All machine learning courses in India need proficiency in statistics. However ML is not only statistics but definitely draws inspiration from analysis of statistics. This is so because data is their common factor. An ML-engineer though must and should have proficiency in statistics, while an ML-expert needs to only have sufficient knowledge of basic statistical techniques and data management. Let’s look into why this is so.

**Overlaps of Machine Learning and Statistics**

**Machine learning courses** of today borrow concepts like data analysis and statistical modelling to arrive at predictive models for ML. Machine Learning is a branch of computer science while statistics deals with the analysis of statistics in pure mathematics. However, they are interdependent mathematical applications both dealing with the analysis of data, data models, and problem-solving.
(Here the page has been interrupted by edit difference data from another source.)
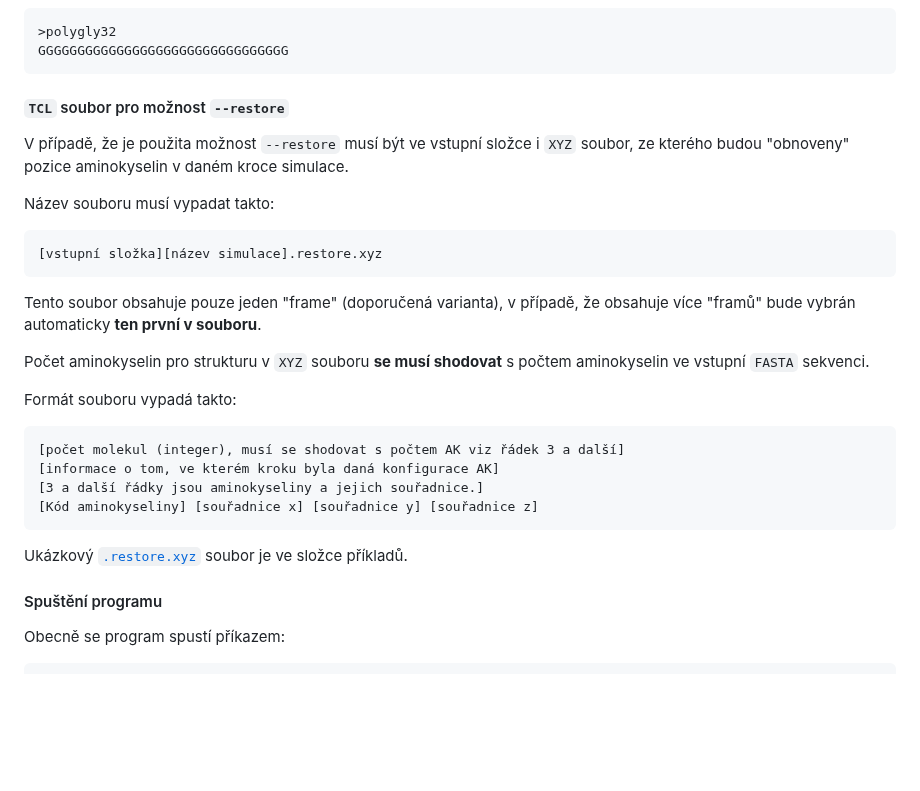
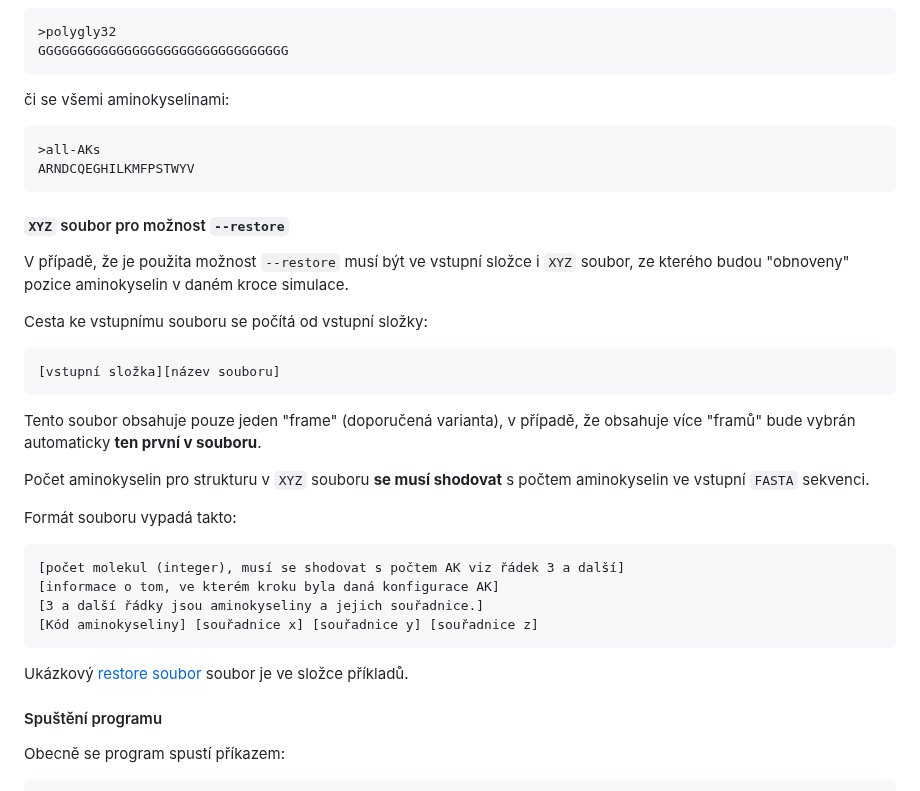
Before and after one commit to ForgoRew/PivotMoveSimulation, a Markdown page: README.md, the part around one of its changes. Rendered like a GitHub page; blank space fills up the shorter version.

````diff
--- a/README.md
+++ b/README.md
@@ -206,12 +213,18 @@ Jako příklad uvedu soubor s 32 glyciny v sekvenci:
 GGGGGGGGGGGGGGGGGGGGGGGGGGGGGGGG
 ```
 
-#### `TCL` soubor pro možnost `--restore`
+či se všemi aminokyselinami:
+```fa
+>all-AKs
+ARNDCQEGHILKMFPSTWYV
+```
+
+#### `XYZ` soubor pro možnost `--restore`
 V případě, že je použita možnost `--restore` musí být ve vstupní složce i `XYZ` soubor, ze kterého budou "obnoveny" pozice aminokyselin v daném kroce simulace.
 
-Název souboru musí vypadat takto:
+Cesta ke vstupnímu souboru se počítá od vstupní složky:
 ```txt
-[vstupní složka][název simulace].restore.xyz
+[vstupní složka][název souboru]
 ```
 
 Tento soubor obsahuje pouze jeden "frame" (doporučená varianta), v případě, že obsahuje více "framů" bude vybrán automaticky **ten první v souboru**.
@@ -226,7 +239,7 @@ Formát souboru vypadá takto:
 [Kód aminokyseliny] [souřadnice x] [souřadnice y] [souřadnice z]
 ```
 
-Ukázkový [`.restore.xyz`](input/vzory/priklad.restore.xyz) soubor je ve složce příkladů.
+Ukázkový [restore soubor](input/vzory/priklad-restore.xyz) soubor je ve složce příkladů.
 
 #### Spuštění programu
 Obecně se program spustí příkazem:
````
Also changed, not shown: other parts of README.md (+132 -2 lines).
It goes without saying that statistics is the older sibling and yet today even statisticians use ML to achieve its end results with Big Data and for Predictive Analysis. Similarly, ML draws on statistical analysis though its aim is entirely different. That’s why **Big Data Hadoop training courses** also need knowledge of statistics and database management.

Mostly the overlap and confusion occur because both use algorithms and data to predict the end results. However, it is incorrect to equate the two, which are separate advanced fields, in two different branches. They are at best complementary interdependent fields which can aid each other much like siblings often do. Two separate individuals, completely different, in one environment, and with individual destinations. Sure they walk the same path at times!

**Clearing the Confusion**

Statistics uses a model with defined parameters fitting the data tested through classification and regression techniques to account for clustering and density estimation, to provide the best inference. ML works with networks, graphs and bar charts learning from general data through assigned weights using unsupervised learning techniques to give an accurate prediction of outcomes.

Looking very closely into the two one will notice that ML has no set rules, equations, parameters, variables or assumptions. It learns from the data input and provides a predictive outcome. In statistics, you get an inference unique to a small data set with fixed variables and based on strict regression and classification techniques of mathematical equations. Though older, statistics is pure math. ML is a carefree youngster, which uses and learns from past data, has no limit to data used or variables present and works with algorithms that govern data to give an accurate predictive outcome.

An ML Engineer and Statistician may have areas where their jobs overlap. They share a common path through the use of modelling and data and then branch out to their own destinations. Truly they are complementary in nature bring out the best in the other and helping each other achieve individual end results.